What lines below hold the string "model"? Copy them all.

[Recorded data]
· · · ·
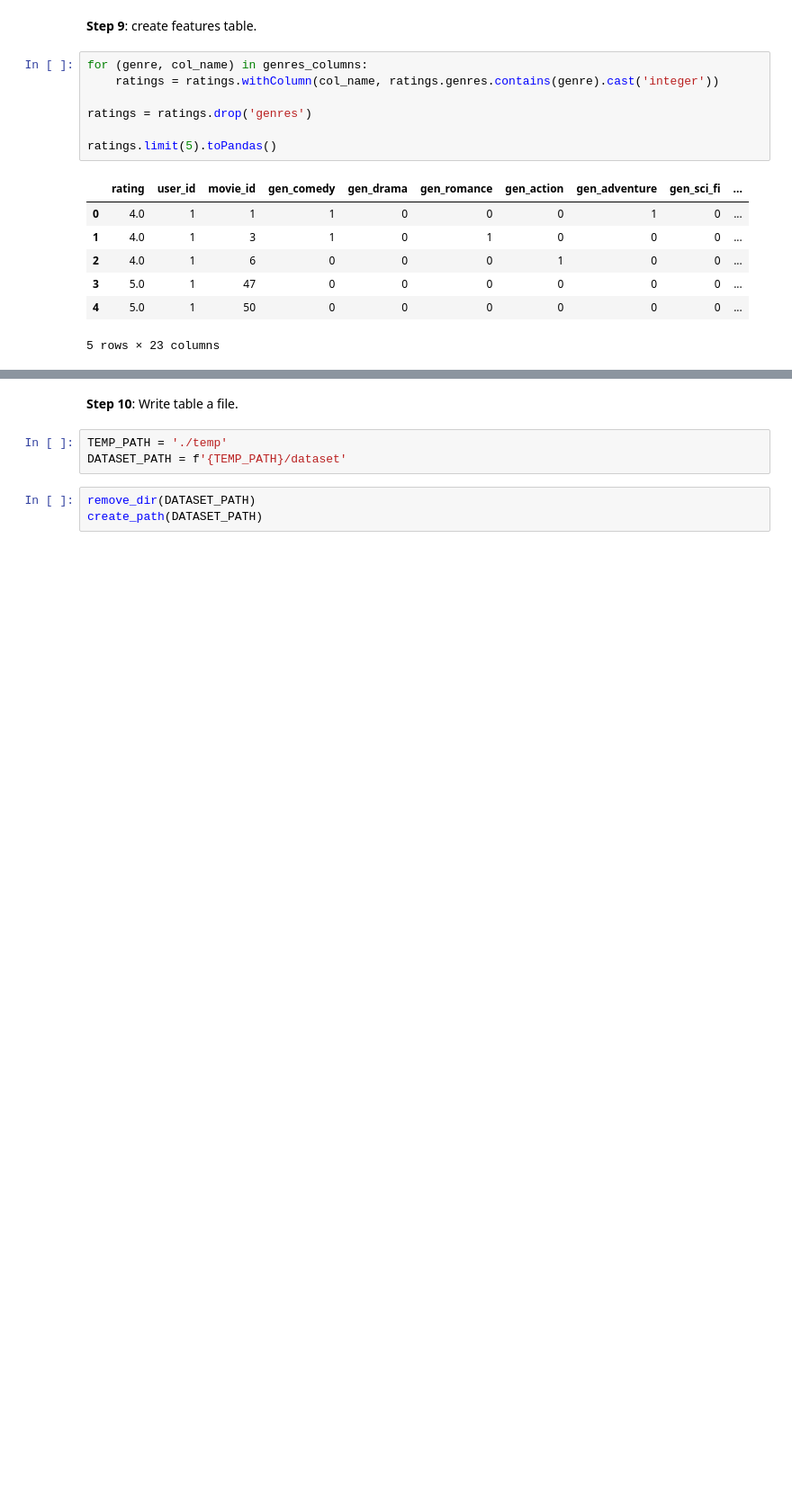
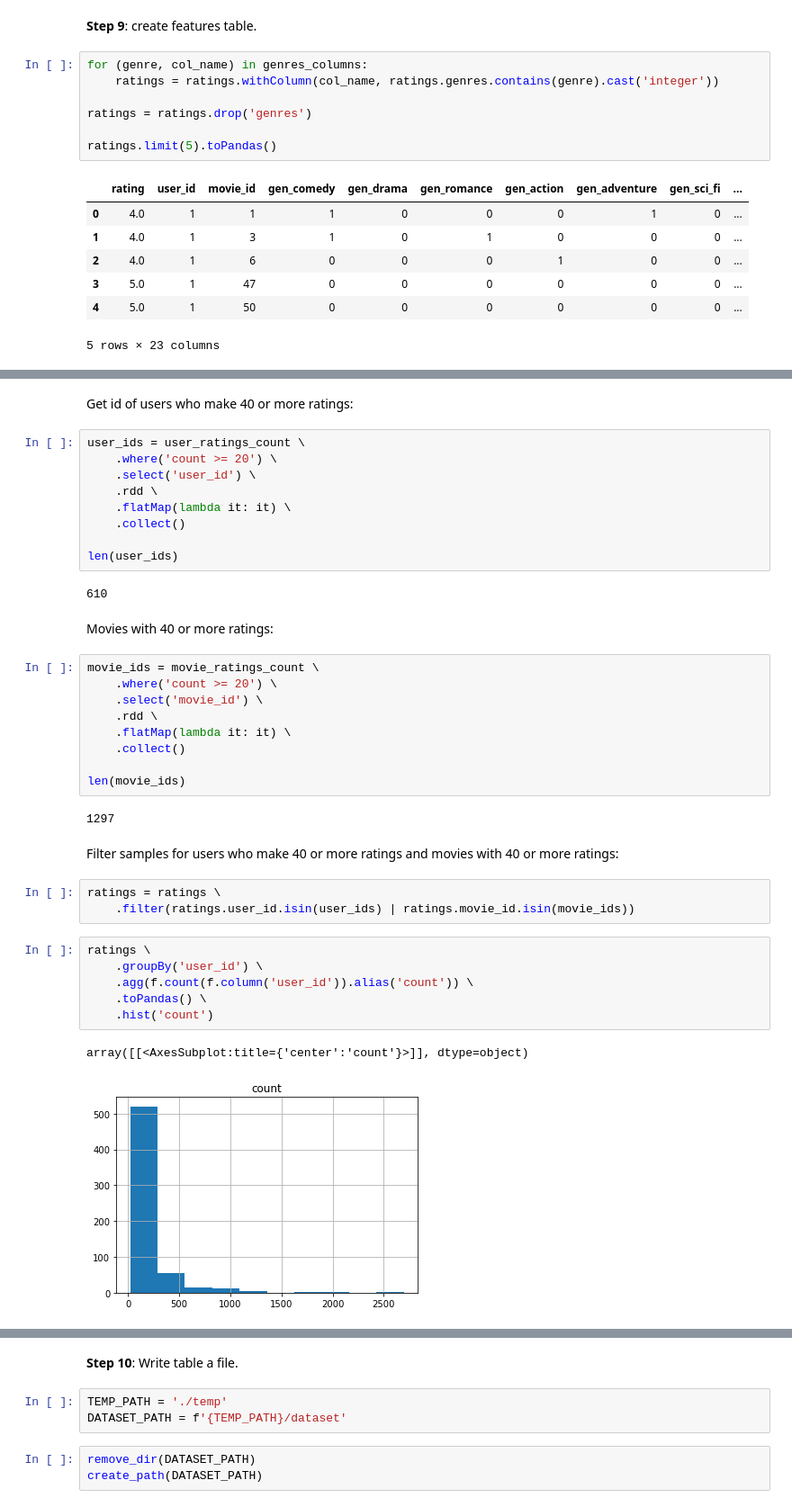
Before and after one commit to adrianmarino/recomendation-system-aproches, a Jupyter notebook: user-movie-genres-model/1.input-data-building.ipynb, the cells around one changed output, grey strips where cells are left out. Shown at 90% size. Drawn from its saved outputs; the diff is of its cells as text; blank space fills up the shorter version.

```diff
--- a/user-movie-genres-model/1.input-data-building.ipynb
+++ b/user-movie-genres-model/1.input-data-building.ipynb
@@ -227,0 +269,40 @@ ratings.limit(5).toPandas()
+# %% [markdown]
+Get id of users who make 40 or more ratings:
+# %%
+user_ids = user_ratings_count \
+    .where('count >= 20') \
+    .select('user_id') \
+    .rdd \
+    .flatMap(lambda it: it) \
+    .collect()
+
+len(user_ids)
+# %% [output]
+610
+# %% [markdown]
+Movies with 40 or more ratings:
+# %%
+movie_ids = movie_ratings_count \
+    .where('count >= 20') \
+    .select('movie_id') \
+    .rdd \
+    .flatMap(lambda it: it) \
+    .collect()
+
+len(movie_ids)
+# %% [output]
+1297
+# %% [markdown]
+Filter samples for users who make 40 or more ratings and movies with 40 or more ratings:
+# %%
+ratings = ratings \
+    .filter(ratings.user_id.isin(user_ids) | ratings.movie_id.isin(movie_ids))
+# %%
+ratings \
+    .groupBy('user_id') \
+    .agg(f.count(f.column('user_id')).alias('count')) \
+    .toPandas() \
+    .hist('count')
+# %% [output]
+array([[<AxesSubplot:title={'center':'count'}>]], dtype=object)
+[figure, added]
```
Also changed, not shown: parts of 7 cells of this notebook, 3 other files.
· · · ·
- [SOLUTION]
Before and after one commit to adrianmarino/recomendation-system-aproches, a Jupyter notebook: user-movie-genres-model/1.input-data-building.ipynb, the cells around one changed output, grey strips where cells are left out. Shown at 90% size. Drawn from its saved outputs; the diff is of its cells as text; blank space fills up the shorter version.
--- a/user-movie-genres-model/1.input-data-building.ipynb
+++ b/user-movie-genres-model/1.input-data-building.ipynb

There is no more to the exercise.